_WHAT IS NEEDED:_ If a line in the data holds "from", copy that line out in full.

_SUPPLIED RECORDS:_
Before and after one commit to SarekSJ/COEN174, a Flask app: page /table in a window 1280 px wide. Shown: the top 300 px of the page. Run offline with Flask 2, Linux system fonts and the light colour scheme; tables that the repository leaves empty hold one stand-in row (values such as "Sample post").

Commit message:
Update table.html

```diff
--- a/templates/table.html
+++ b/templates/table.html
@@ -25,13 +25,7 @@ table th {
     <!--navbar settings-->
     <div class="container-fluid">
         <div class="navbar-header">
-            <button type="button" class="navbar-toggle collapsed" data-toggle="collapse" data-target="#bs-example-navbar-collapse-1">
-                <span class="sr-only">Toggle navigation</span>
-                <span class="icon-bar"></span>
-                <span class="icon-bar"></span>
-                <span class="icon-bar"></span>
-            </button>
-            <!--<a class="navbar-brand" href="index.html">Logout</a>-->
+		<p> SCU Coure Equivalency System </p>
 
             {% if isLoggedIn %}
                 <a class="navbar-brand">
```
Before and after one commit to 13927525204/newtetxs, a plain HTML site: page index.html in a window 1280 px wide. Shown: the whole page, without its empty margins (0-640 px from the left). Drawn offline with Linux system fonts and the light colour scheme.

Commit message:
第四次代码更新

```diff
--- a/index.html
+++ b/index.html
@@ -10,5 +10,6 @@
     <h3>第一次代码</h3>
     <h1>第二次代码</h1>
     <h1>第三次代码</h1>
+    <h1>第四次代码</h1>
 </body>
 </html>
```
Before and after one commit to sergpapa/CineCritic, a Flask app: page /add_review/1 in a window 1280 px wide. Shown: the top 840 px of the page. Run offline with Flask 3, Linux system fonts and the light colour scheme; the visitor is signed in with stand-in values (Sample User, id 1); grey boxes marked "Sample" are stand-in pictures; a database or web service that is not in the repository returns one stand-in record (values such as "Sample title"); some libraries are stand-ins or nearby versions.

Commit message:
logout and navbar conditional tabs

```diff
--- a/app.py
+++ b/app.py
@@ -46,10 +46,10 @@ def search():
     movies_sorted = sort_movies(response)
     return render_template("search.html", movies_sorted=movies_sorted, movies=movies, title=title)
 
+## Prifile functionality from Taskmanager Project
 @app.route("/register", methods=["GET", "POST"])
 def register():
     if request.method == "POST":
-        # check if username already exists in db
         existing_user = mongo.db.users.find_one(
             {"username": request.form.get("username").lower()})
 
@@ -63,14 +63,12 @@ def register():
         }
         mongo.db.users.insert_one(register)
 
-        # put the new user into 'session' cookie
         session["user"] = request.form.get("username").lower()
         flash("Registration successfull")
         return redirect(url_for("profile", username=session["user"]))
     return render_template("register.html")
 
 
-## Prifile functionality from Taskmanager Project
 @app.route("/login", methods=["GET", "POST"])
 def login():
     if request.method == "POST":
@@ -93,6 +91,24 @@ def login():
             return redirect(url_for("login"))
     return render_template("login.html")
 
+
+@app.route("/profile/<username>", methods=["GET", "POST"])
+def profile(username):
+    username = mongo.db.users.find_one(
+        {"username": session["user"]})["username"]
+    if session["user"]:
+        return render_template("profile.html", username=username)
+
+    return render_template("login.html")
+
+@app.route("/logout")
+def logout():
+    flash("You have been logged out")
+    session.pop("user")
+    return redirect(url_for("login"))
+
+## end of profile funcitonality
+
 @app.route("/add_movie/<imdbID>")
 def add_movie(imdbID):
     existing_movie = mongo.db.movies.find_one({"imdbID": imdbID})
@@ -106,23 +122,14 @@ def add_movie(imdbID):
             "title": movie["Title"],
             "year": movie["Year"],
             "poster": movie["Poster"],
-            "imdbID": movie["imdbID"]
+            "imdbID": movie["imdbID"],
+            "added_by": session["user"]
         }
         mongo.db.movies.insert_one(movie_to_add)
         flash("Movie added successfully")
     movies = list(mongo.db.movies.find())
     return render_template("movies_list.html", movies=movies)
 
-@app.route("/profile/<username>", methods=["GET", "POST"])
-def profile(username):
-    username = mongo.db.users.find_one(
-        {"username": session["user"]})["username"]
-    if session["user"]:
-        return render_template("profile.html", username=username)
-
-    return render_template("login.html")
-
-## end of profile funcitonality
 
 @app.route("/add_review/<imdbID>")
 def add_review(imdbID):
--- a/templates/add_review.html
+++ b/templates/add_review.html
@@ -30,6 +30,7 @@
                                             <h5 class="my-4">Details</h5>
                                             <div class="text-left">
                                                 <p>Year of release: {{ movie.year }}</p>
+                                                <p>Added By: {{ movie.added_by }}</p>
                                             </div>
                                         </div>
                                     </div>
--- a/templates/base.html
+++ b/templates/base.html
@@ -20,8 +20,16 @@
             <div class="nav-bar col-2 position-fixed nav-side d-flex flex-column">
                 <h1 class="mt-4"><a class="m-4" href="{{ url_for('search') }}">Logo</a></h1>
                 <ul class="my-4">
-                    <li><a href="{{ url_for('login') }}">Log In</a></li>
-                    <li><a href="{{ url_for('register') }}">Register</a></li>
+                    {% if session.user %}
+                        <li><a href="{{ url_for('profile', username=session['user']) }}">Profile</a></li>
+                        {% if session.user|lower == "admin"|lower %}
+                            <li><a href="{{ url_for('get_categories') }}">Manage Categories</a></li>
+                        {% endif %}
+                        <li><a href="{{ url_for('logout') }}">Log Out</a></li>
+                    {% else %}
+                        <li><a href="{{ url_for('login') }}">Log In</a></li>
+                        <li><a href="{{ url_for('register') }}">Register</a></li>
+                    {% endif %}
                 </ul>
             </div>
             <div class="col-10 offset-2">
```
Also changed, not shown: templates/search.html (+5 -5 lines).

_TASK SOLUTION:_
Before and after one commit to 13927525204/newtetxs, a plain HTML site: page index.html in a window 1280 px wide. Shown: the whole page, without its empty margins (0-640 px from the left). Drawn offline with Linux system fonts and the light colour scheme.
+## Prifile functionality from Taskmanager Project
-## Prifile functionality from Taskmanager Project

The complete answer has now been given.